**TASK DESCRIPTION**
The full set of records must be set down verbatim.

**RAW DATA**
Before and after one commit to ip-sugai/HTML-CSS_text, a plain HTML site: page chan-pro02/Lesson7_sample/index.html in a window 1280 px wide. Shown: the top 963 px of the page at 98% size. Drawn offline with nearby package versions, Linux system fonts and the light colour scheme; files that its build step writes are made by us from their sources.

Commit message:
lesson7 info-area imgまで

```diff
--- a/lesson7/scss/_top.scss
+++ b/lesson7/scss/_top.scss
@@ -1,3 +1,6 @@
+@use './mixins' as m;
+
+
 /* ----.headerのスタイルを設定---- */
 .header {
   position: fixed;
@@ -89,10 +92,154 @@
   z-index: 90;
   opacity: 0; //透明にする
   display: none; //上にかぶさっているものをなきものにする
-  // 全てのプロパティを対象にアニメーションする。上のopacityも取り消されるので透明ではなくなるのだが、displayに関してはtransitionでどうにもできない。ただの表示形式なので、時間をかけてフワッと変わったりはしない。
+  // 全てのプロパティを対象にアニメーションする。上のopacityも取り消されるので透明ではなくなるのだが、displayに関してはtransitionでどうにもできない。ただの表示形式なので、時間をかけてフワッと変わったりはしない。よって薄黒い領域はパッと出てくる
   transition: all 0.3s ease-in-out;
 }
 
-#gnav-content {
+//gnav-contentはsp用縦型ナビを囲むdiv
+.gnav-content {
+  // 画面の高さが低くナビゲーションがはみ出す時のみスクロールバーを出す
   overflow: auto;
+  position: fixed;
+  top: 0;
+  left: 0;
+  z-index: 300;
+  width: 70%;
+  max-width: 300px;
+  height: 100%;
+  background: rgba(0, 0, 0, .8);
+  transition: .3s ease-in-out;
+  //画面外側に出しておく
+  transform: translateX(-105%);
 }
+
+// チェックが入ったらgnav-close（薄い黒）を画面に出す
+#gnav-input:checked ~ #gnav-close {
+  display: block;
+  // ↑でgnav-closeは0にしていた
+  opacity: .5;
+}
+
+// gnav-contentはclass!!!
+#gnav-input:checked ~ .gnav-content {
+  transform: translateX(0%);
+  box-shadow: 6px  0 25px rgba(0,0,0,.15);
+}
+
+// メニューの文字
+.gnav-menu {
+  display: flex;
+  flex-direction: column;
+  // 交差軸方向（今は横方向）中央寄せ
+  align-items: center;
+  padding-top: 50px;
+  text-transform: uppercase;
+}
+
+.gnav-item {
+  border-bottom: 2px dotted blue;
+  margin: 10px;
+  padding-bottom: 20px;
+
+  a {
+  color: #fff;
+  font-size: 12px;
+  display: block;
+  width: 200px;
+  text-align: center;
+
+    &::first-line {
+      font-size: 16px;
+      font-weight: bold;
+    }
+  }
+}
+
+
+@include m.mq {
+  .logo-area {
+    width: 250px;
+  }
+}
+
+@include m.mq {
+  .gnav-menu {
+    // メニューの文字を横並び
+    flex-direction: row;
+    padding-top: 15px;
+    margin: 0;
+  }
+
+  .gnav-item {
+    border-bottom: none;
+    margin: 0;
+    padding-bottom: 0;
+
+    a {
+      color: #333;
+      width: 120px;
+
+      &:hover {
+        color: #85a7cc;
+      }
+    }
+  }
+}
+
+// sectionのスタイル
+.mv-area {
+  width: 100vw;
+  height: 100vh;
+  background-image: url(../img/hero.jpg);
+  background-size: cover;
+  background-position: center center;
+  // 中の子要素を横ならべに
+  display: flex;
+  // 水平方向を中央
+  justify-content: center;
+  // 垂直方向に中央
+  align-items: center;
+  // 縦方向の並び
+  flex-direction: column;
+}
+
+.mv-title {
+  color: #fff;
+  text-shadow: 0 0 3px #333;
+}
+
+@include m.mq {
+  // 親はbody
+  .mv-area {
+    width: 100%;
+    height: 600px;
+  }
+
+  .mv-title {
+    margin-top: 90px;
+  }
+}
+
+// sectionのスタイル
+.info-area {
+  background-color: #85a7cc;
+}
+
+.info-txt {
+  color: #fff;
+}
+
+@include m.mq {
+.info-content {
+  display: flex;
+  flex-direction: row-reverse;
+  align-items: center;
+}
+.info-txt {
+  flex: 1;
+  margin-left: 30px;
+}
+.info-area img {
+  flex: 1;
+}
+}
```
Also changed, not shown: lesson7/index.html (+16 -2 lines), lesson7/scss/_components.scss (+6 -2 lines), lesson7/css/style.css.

**TASK ANSWER**
Before and after one commit to ip-sugai/HTML-CSS_text, a plain HTML site: page chan-pro02/Lesson7_sample/index.html in a window 1280 px wide. Shown: the top 963 px of the page at 98% size. Drawn offline with nearby package versions, Linux system fonts and the light colour scheme; files that its build step writes are made by us from their sources.

Commit message:
lesson7 info-area imgまで

```diff
--- a/lesson7/scss/_top.scss
+++ b/lesson7/scss/_top.scss
@@ -1,3 +1,6 @@
+@use './mixins' as m;
+
+
 /* ----.headerのスタイルを設定---- */
 .header {
   position: fixed;
@@ -89,10 +92,154 @@
   z-index: 90;
   opacity: 0; //透明にする
   display: none; //上にかぶさっているものをなきものにする
-  // 全てのプロパティを対象にアニメーションする。上のopacityも取り消されるので透明ではなくなるのだが、displayに関してはtransitionでどうにもできない。ただの表示形式なので、時間をかけてフワッと変わったりはしない。
+  // 全てのプロパティを対象にアニメーションする。上のopacityも取り消されるので透明ではなくなるのだが、displayに関してはtransitionでどうにもできない。ただの表示形式なので、時間をかけてフワッと変わったりはしない。よって薄黒い領域はパッと出てくる
   transition: all 0.3s ease-in-out;
 }
 
-#gnav-content {
+//gnav-contentはsp用縦型ナビを囲むdiv
+.gnav-content {
+  // 画面の高さが低くナビゲーションがはみ出す時のみスクロールバーを出す
   overflow: auto;
+  position: fixed;
+  top: 0;
+  left: 0;
+  z-index: 300;
+  width: 70%;
+  max-width: 300px;
+  height: 100%;
+  background: rgba(0, 0, 0, .8);
+  transition: .3s ease-in-out;
+  //画面外側に出しておく
+  transform: translateX(-105%);
 }
+
+// チェックが入ったらgnav-close（薄い黒）を画面に出す
+#gnav-input:checked ~ #gnav-close {
+  display: block;
+  // ↑でgnav-closeは0にしていた
+  opacity: .5;
+}
+
+// gnav-contentはclass!!!
+#gnav-input:checked ~ .gnav-content {
+  transform: translateX(0%);
+  box-shadow: 6px  0 25px rgba(0,0,0,.15);
+}
+
+// メニューの文字
+.gnav-menu {
+  display: flex;
+  flex-direction: column;
+  // 交差軸方向（今は横方向）中央寄せ
+  align-items: center;
+  padding-top: 50px;
+  text-transform: uppercase;
+}
+
+.gnav-item {
+  border-bottom: 2px dotted blue;
+  margin: 10px;
+  padding-bottom: 20px;
+
+  a {
+  color: #fff;
+  font-size: 12px;
+  display: block;
+  width: 200px;
+  text-align: center;
+
+    &::first-line {
+      font-size: 16px;
+      font-weight: bold;
+    }
+  }
+}
+
+
+@include m.mq {
+  .logo-area {
+    width: 250px;
+  }
+}
+
+@include m.mq {
+  .gnav-menu {
+    // メニューの文字を横並び
+    flex-direction: row;
+    padding-top: 15px;
+    margin: 0;
+  }
+
+  .gnav-item {
+    border-bottom: none;
+    margin: 0;
+    padding-bottom: 0;
+
+    a {
+      color: #333;
+      width: 120px;
+
+      &:hover {
+        color: #85a7cc;
+      }
+    }
+  }
+}
+
+// sectionのスタイル
+.mv-area {
+  width: 100vw;
+  height: 100vh;
+  background-image: url(../img/hero.jpg);
+  background-size: cover;
+  background-position: center center;
+  // 中の子要素を横ならべに
+  display: flex;
+  // 水平方向を中央
+  justify-content: center;
+  // 垂直方向に中央
+  align-items: center;
+  // 縦方向の並び
+  flex-direction: column;
+}
+
+.mv-title {
+  color: #fff;
+  text-shadow: 0 0 3px #333;
+}
+
+@include m.mq {
+  // 親はbody
+  .mv-area {
+    width: 100%;
+    height: 600px;
+  }
+
+  .mv-title {
+    margin-top: 90px;
+  }
+}
+
+// sectionのスタイル
+.info-area {
+  background-color: #85a7cc;
+}
+
+.info-txt {
+  color: #fff;
+}
+
+@include m.mq {
+.info-content {
+  display: flex;
+  flex-direction: row-reverse;
+  align-items: center;
+}
+.info-txt {
+  flex: 1;
+  margin-left: 30px;
+}
+.info-area img {
+  flex: 1;
+}
+}
```
Also changed, not shown: lesson7/index.html (+16 -2 lines), lesson7/scss/_components.scss (+6 -2 lines), lesson7/css/style.css.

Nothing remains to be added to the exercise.